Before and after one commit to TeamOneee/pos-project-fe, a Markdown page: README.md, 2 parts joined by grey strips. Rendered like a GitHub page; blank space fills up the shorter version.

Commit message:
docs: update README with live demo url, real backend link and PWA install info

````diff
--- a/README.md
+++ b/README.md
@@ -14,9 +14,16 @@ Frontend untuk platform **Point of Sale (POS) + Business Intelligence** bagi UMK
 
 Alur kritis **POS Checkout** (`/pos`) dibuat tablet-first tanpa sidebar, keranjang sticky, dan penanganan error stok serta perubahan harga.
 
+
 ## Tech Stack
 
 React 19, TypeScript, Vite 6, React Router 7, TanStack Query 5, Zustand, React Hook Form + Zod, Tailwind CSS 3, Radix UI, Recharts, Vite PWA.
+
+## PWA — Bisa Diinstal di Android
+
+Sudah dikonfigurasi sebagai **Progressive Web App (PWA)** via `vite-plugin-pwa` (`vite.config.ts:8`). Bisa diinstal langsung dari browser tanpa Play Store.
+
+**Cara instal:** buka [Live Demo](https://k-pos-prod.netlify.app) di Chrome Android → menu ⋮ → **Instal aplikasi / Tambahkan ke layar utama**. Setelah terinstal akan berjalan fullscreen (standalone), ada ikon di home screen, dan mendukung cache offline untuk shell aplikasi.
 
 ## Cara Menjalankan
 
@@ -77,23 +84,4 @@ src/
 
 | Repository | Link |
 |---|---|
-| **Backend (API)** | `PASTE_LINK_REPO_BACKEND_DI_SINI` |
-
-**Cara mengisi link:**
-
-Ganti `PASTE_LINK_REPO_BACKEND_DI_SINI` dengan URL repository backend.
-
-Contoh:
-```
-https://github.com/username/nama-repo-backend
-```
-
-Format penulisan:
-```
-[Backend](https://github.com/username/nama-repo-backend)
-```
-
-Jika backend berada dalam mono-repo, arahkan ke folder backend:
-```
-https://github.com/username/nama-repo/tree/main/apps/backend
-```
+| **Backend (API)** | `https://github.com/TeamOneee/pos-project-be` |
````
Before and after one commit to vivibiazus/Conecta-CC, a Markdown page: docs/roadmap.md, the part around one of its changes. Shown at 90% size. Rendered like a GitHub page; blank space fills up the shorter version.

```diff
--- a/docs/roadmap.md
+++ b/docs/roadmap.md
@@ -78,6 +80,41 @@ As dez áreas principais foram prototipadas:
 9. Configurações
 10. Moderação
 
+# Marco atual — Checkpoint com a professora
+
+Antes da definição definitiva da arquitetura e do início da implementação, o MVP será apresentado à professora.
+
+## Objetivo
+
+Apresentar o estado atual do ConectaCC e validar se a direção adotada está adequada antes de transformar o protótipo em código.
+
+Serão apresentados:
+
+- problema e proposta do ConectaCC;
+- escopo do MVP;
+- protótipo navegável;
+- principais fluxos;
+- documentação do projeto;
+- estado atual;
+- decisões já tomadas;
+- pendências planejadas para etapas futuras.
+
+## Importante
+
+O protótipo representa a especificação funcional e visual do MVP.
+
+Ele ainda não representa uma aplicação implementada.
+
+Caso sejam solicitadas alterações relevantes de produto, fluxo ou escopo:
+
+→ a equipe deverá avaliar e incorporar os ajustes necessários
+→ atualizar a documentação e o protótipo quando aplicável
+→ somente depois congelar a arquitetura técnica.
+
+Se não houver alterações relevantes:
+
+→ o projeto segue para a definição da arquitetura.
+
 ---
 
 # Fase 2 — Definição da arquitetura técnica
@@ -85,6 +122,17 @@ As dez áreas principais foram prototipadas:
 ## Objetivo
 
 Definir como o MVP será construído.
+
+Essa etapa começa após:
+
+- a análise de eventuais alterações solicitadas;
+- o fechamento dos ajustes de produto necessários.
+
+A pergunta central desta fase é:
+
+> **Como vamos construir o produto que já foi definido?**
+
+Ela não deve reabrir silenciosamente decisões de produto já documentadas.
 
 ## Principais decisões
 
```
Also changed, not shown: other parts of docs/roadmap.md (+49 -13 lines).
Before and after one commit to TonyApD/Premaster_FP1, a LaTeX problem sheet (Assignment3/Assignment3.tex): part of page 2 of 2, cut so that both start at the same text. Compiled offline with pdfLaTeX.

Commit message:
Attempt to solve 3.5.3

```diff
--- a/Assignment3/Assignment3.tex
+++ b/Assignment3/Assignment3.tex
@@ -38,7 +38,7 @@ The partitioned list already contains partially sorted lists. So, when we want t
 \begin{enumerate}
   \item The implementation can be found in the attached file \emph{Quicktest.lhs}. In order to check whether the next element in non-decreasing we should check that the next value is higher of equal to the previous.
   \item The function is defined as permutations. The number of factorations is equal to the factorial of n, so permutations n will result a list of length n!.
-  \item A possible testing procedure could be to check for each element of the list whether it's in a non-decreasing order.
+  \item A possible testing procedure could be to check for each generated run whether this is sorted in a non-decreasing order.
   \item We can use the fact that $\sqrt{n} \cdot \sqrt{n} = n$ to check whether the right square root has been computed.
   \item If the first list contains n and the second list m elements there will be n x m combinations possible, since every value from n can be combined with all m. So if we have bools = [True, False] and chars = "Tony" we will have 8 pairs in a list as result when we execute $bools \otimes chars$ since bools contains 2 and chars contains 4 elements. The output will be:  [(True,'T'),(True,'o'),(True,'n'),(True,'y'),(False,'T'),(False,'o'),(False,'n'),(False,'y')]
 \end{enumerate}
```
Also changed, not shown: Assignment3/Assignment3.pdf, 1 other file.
● ● ●
Return, from the material above, every line with the word "README".

> Response to this task
Before and after one commit to TeamOneee/pos-project-fe, a Markdown page: README.md, 2 parts joined by grey strips. Rendered like a GitHub page; blank space fills up the shorter version.
docs: update README with live demo url, real backend link and PWA install info
--- a/README.md
+++ b/README.md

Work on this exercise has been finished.